#### [Task details]
How many lines in the records below contain "path"? Answer with the number alone.

**** Record extracts ****

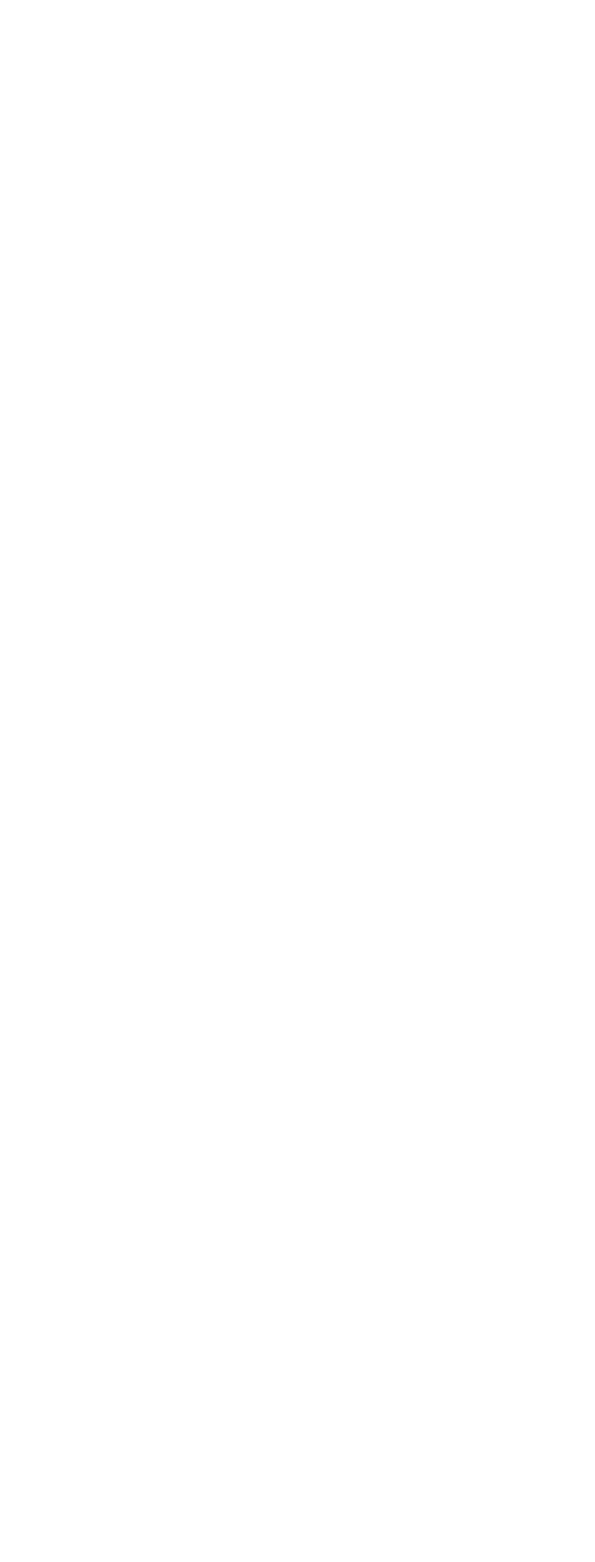
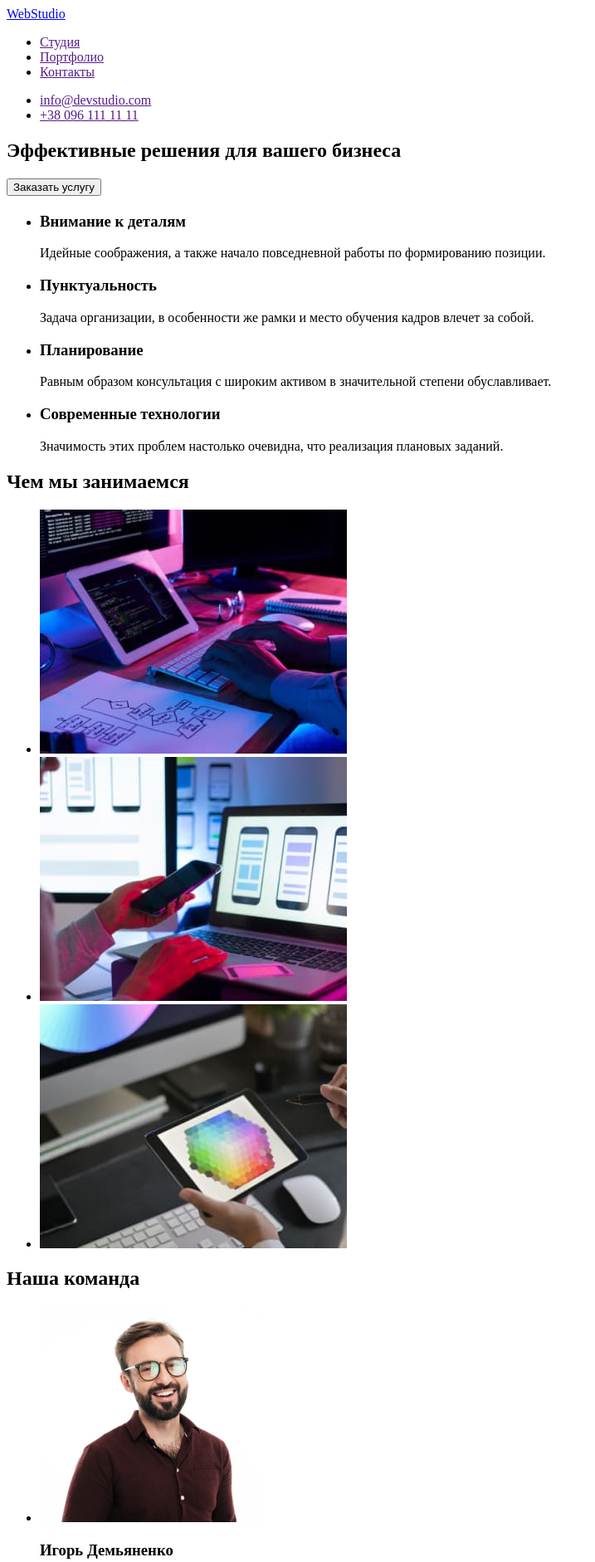
Before and after one commit to MasterOptik/github-homework1, a plain HTML site: page index.html in a window 1280 px wide. Shown: the top 1882 px of the page at 83% size, without its empty margins (0-717 px from the left). Before the commit the page ends 800 px from the top, so only its background shows below. Drawn offline with Linux system fonts and the light colour scheme.

Commit message:
домашка

```diff
--- a/index.html
+++ b/index.html
@@ -1,12 +1,133 @@
 <!DOCTYPE html>
 <html lang="en">
+
 <head>
-    <meta charset="UTF-8">
-    <meta http-equiv="X-UA-Compatible" content="IE=edge">
-    <meta name="viewport" content="width=device-width, initial-scale=1.0">
-    <title>Document</title>
+  <meta charset="UTF-8" />
+  <meta name="viewport" content="width=device-width, initial-scale=1.0" />
+  <title>Document</title>
 </head>
+
 <body>
+  <!-- Шапка сайта -->
+  <header>
+    <nav>
+      <a href="/">
+        WebStudio
+      </a>
 
+      <ul>
+        <li><a href="">Студия</a></li>
+        <li><a href="">Портфолио</a></li>
+        <li><a href="">Контакты</a></li>
+      </ul>
+
+      <ul>
+        <li><a href="">info@devstudio.com</a></li>
+        <li><a href="">+38 096 111 11 11</a></li>
+      </ul>
+    </nav>
+  </header>
+
+  <main>
+    <!-- Герой -->
+    <section>
+      <h1>Эффективные решения для вашего бизнеса</h1>
+      <button type="button"> Заказать услугу</button>
+          </section>
+
+    <!-- Преимущества -->
+    <section>
+      <h2></h2>
+
+      <ul>
+        <li>
+          <h3>Внимание к деталям</h3>
+          <p>
+            Идейные соображения, а также начало повседневной работы по формированию позиции.
+          </p>
+
+        </li>
+        <li>
+          <h3>Пунктуальность</h3>
+          <p>
+          Задача организации, в особенности же рамки и место обучения кадров влечет за собой.
+          </p>
+        </li>
+        <li>
+          <h3>Планирование</h3>
+          <p>
+            Равным образом консультация с широким активом в значительной степени обуславливает.
+          </p>
+        </li>
+        <li>
+          <h3>Современные технологии</h3>
+          <p>
+            Значимость этих проблем настолько очевидна, что реализация плановых заданий.
+          </p>
+        </li>
+      </ul>
+    </section>
+
+    <!-- Примеры работ -->
+    <section>
+      <h2>Чем мы занимаемся</h2>
+
+      <ul>
+        <li>
+          <img src="./images/img (3).jpg" alt="планшет" width="370" />
+        </li>
+        <li>
+          <img src="./images/img (1) (1).jpg" alt="ноутбук" width="370" />
+        </li>
+          <li>
+            <img src="./images/img (2) (1).jpg" alt="планшет" width="370" />
+          </li>
+
+      </ul>
+    </section>
+
+    <!-- Testimonials -->
+    <section>
+      <h2>Наша команда</h2>
+
+      <ul>
+        <li>
+          <img src="./images/img (4) (1).jpg" alt="продакт менеджер" width="270" /></a>
+       <h3> Игорь Демьяненко</h3>
+       <p>Product Designer</p>
+        </li>
+        <li>
+          <img src="./images/img (5) (1).jpg" alt="фронтенд розробник" width="270" /></a>
+          <h3> Ольга Репина</h3>
+          <p>Frontend Developer</p>
+        </li>
+        <li>
+          <img src="./images/img (6) (1).jpg" alt="маркетолог" width="270" /></a>
+          <h3> Николай Тарасов</h3>
+          <p>Marketing</p>
+        </li>
+        <li>
+          <img src="./images/img (7) (1).jpg" alt="дизайнер" width="270" /></a>
+          <h3> Михаил Ермаков</h3>
+          <p>UI Designer</p>
+        </li>
+
+      </ul>
+    </section>
+  </main>
+
+  <!-- Футер -->
+  <footer>
+    <a href="/">
+      WebStudio
+    </a>
+
+  <address>
+    <p>г. Киев, пр-т Леси Украинки, 26</p>
+    <p>info@example.com</p>
+    <p>+38 099 111 11 11</p>
+  </address>
+  </footer>
 </body>
+
 </html>
```
Also changed, not shown: css/styles.css (added), images/img (1) (1).jpg (added), images/img (2) (1).jpg (added), images/img (3).jpg (added), images/img (4) (1).jpg (added), images/img (5) (1).jpg (added), images/img (6) (1).jpg (added), images/img (7) (1).jpg (added).
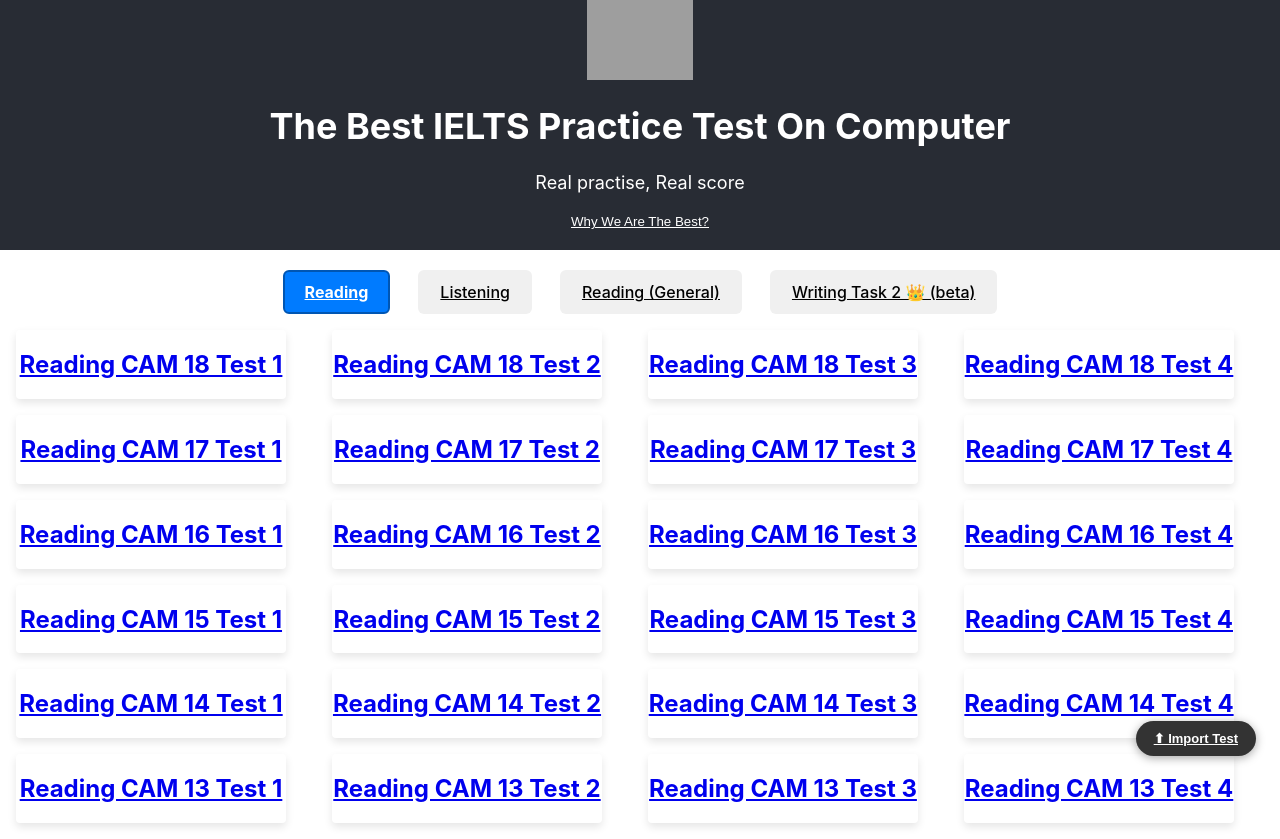
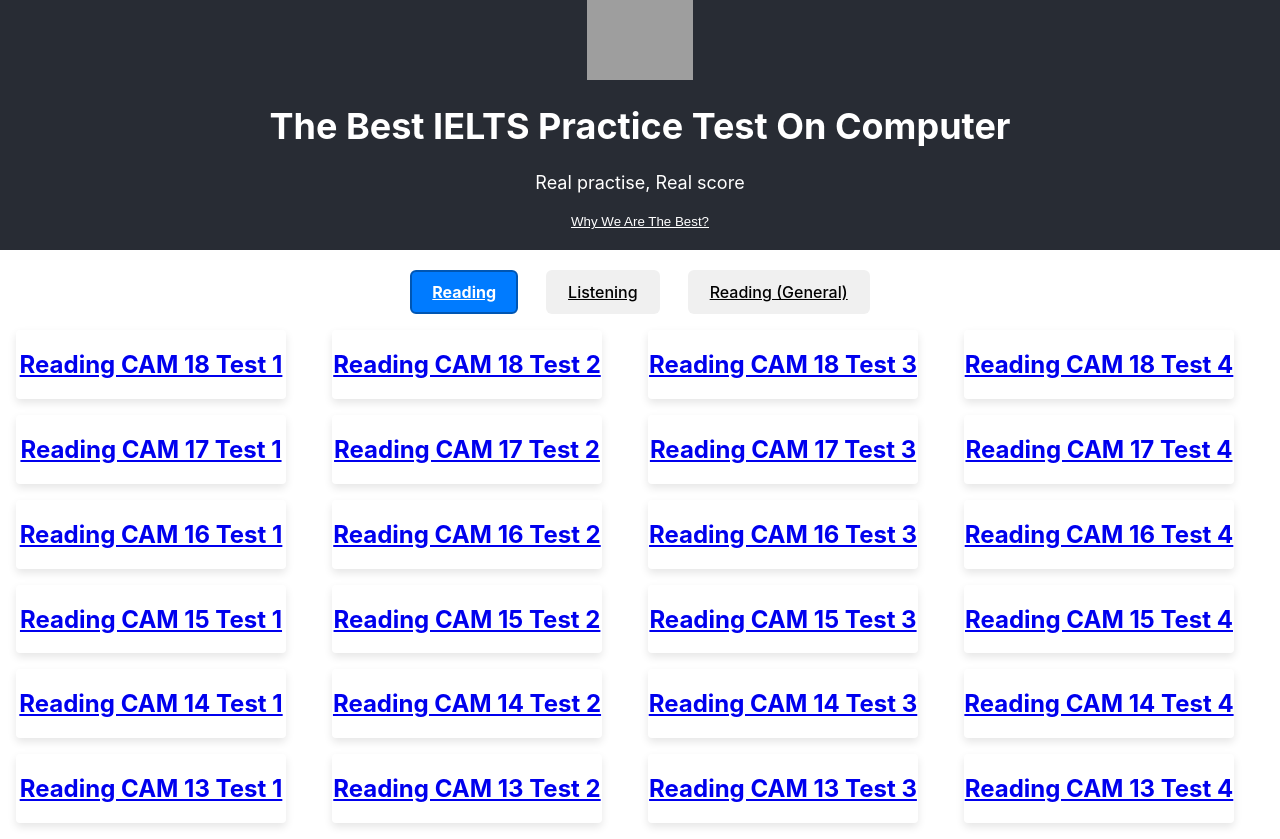
Before and after one commit to supperking03/ielts-computer-tests, a React (Create React App) app: page / in a window 1280 px wide. Built offline with nearby package versions, Linux system fonts and the light colour scheme; no server answers; grey boxes are pictures that could not be loaded.

Commit message:
Hide Import Tool and Writing Task

```diff
--- a/src/App.js
+++ b/src/App.js
@@ -12,8 +12,6 @@ import NewListeningPassage from './components/NewListeningPassage';
 import './Menu.css';
 import './App.css';
 import { Helmet } from 'react-helmet';
-import WritingPassage from './components/WritingPassage'
-import ImportTool from './components/ImportTool'
 
 
 
@@ -65,7 +63,6 @@ function AppContent() {
         <Link className={`Navigator${currentPage === 0 ? ' active' : ''}`} onClick={() => { setCurrentPage(0) }}>Reading</Link>
         <Link className={`Navigator${currentPage === 1 ? ' active' : ''}`} onClick={() => { setCurrentPage(1) }}>Listening</Link>
         <Link className={`Navigator${currentPage === 3 ? ' active' : ''}`} onClick={() => { setCurrentPage(3) }}>Reading (General)</Link>
-        <Link className={`Navigator${currentPage === 2 ? ' active' : ''}`} onClick={() => { setCurrentPage(2) }}>Writing Task 2 👑 (beta)</Link>
       </div>}
       {(currentPage == 0 || currentPage == 1 || currentPage == 3) &&
         <Routes>
@@ -78,9 +75,6 @@ function AppContent() {
           {/* ... other routes */}
         </Routes>
       }
-      {currentPage == 2 && <WritingPassage />}
-
-      <ImportTool />
     </div>
   );
 }
```
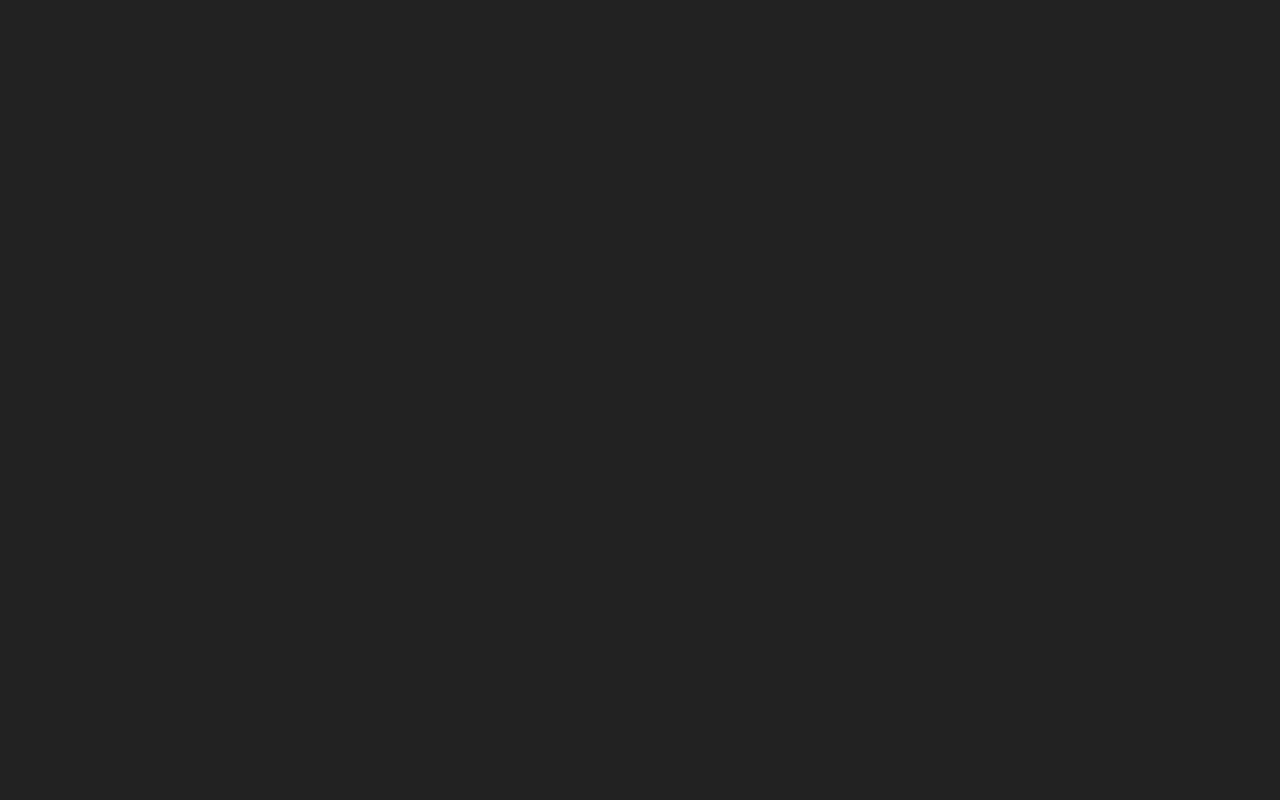
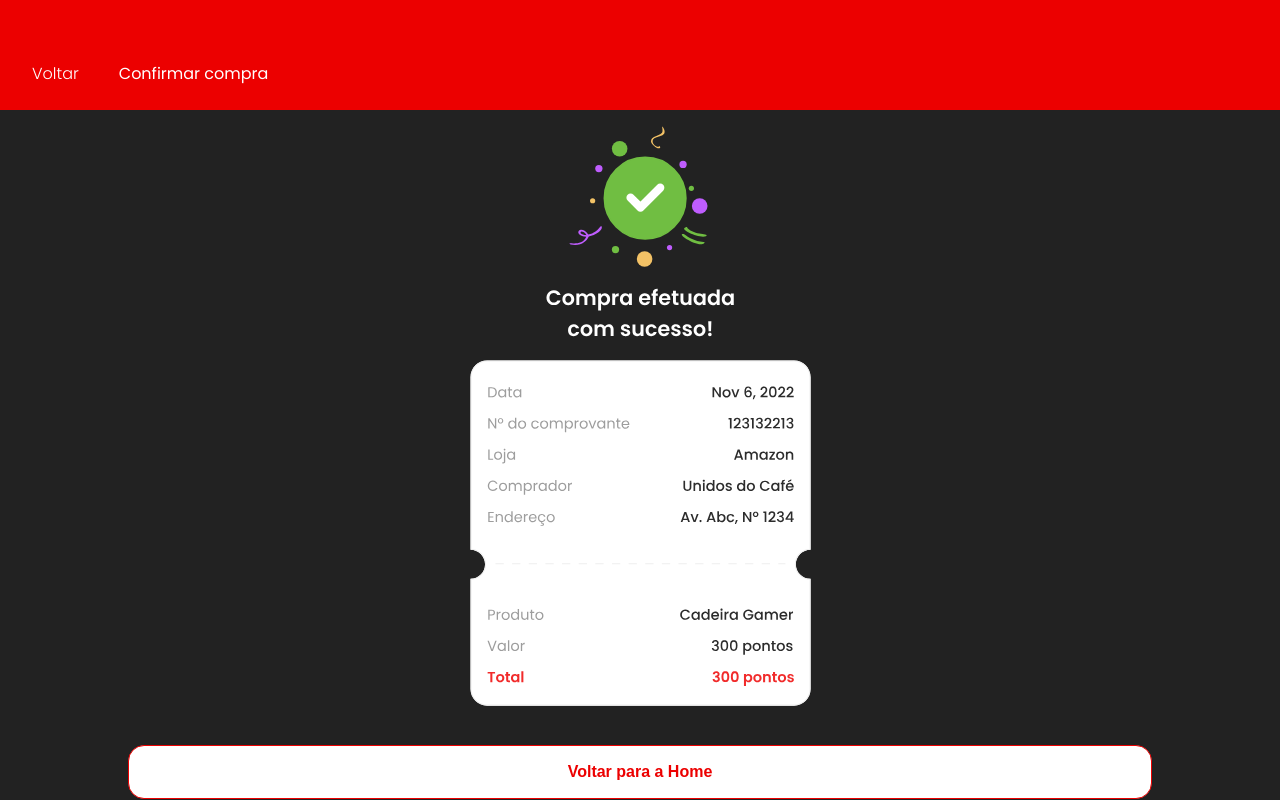
Before and after one commit to guilhermeevencio/chama-gamer-the-code-force, a React (Vite) app: page /order-done in a window 1280 px wide. Before the commit this address had no page. Built offline with nearby package versions, Linux system fonts and the light colour scheme.

Commit message:
feat: add OrderFinnished page to the project.

```diff
--- a/src/Router.jsx
+++ b/src/Router.jsx
@@ -6,6 +6,7 @@ import { Login } from './pages/Login'
 import { Start } from './pages/Start'
 import { PageNotImplemented } from './components/NotImplemented'
 import { Checkout } from './pages/Checkout'
+import { OrderFinnished } from './pages/OrderFinnished'
 
 export function Router() {
   return (
@@ -22,6 +23,7 @@ export function Router() {
       <Route path="/not-implemented" element={<PageNotImplemented />} />
       <Route path="/login" element={<Login />} />
       <Route path="/actions" element={<PageNotImplemented />} />
+      <Route path="/order-done" element={<OrderFinnished />} />
     </Routes>
   )
 }
--- /dev/null
+++ b/src/pages/OrderFinnished/index.jsx
@@ -0,0 +1,33 @@
+import { Link, useNavigate } from 'react-router-dom'
+import styles from './styles.module.css'
+import checkedArt from '../../assets/checked-art.svg'
+import orderDetailsFinnished from '../../assets/order-details-finnished.svg'
+
+export function OrderFinnished() {
+  const navigate = useNavigate()
+  return (
+    <div>
+      <div className={styles.headerContainer}>
+        <Link className={styles.backLink} to="/shopping">
+          Voltar
+        </Link>
+        <p>Confirmar compra</p>
+      </div>
+      <div style={{ textAlign: 'center', marginTop: '1rem' }}>
+        <img src={checkedArt} alt="compra efetuada com suceso" />
+      </div>
+      <div style={{ textAlign: 'center', marginTop: '1rem' }}>
+        <img src={orderDetailsFinnished} alt="detalhes da compra" />
+      </div>
+      <div className={styles.buttonContainer}>
+        <button
+          type="submit"
+          className={styles.goToHomeButton}
+          onClick={() => navigate('/home')}
+        >
+          Voltar para a Home
+        </button>
+      </div>
+    </div>
+  )
+}
--- /dev/null
+++ b/src/pages/OrderFinnished/styles.module.css
@@ -0,0 +1,34 @@
+.headerContainer {
+  height: 110px;
+  background-color: var(--santander);
+  display: flex;
+  align-items: flex-end;
+  padding-bottom: 1.5rem;
+  gap: 2.5rem;
+  color: white;
+}
+
+.backLink {
+  text-decoration: none;
+  padding-left: 2rem;
+  color: white;
+  font-weight: 300;
+}
+
+.goToHomeButton {
+  width: 80%;
+  margin: auto;
+  border: none;
+  background-color: white;
+  color: var(--santander);
+  border: 1px solid var(--santander);
+  height: 54px;
+  border-radius: 16px;
+  font-size: 1rem;
+  font-weight:600
+}
+
+.buttonContainer {
+  margin-top: 2rem;
+  text-align: center;
+}
```
Also changed, not shown: src/assets/checked-art.svg (added), src/assets/order-details-finnished.svg (added), src/index.css (line endings or trailing spaces).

****

#### [Task solution]
4